Higher up and further south sits the ringed planet Saturn. This yellow jewel is fainter than Venus but still one of the brightest objects in this region of the sky. On Wednesday a thin waxing crescent moon hangs slightly above and to the right of Saturn. Directly below Saturn, look for the bright reddish star Antares. Throughout the month, Saturn moves westward every evening until by Oct. 27, Saturn lies directly above Venus.

Further to the south, observers can find bright red Mars. At month's onset, Saturn sits almost directly centered between Mars and Venus. Observers can trace an imaginary arc between the planets. Mars also sits in the direction of the dense galactic center of the Milky Way. For those with binoculars, aiming them at Mars also reveals wispy nebulae and dense star clusters.

The night of Oct. 20 and morning of Oct. 21 is the peak of the Orionids Meteor Shower. As earth passes through the leftover tail of Comet Halley, the Orionids can deliver up to 20 meteors per hour. The best viewing time is after midnight. Meteors tend to emanate from the constellation Orion, but can be seen anywhere in the sky.

Lastly, if the full moon of Oct. 16 seems especially big and bright, that's because it is. This month's full moon is a supermoon, meaning it is bigger and brighter than usual. That's because the moon's orbit is elliptical and sometimes the moon is closer than other times. This month finds the moon at its closest approach and accounts for the Supermoon.
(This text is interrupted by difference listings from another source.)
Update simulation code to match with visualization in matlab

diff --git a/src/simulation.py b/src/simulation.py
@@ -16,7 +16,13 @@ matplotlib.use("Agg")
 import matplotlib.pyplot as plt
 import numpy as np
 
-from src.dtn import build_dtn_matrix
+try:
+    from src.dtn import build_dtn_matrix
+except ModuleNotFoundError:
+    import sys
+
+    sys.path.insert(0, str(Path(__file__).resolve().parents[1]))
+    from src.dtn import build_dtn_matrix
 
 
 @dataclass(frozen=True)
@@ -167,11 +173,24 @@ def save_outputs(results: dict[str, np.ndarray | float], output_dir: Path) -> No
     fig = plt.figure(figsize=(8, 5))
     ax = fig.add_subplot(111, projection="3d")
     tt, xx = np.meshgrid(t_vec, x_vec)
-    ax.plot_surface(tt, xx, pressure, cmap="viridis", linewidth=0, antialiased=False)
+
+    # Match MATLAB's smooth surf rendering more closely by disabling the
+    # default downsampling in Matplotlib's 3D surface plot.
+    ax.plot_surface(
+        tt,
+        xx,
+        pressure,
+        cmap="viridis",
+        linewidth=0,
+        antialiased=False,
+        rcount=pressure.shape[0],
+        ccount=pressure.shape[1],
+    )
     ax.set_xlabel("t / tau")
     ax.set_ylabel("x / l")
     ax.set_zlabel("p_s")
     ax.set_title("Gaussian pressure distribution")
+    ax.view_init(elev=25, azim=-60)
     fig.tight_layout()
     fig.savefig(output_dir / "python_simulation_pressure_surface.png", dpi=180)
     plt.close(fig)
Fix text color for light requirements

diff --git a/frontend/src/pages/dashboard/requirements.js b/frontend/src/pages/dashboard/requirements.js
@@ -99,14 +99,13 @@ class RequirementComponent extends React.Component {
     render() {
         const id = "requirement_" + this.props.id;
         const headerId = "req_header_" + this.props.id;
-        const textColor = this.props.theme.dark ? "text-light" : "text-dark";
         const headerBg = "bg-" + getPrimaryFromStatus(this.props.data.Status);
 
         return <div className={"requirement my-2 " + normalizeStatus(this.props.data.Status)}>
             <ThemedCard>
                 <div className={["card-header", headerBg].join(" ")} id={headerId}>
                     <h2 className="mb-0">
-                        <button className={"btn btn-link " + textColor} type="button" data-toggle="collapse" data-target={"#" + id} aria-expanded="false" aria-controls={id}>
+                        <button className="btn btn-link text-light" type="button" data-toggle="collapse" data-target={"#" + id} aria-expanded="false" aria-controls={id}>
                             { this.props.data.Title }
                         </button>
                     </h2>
Brad Nuest is a space science educator at the Cosmosphere. Email: bradn@cosmo.org.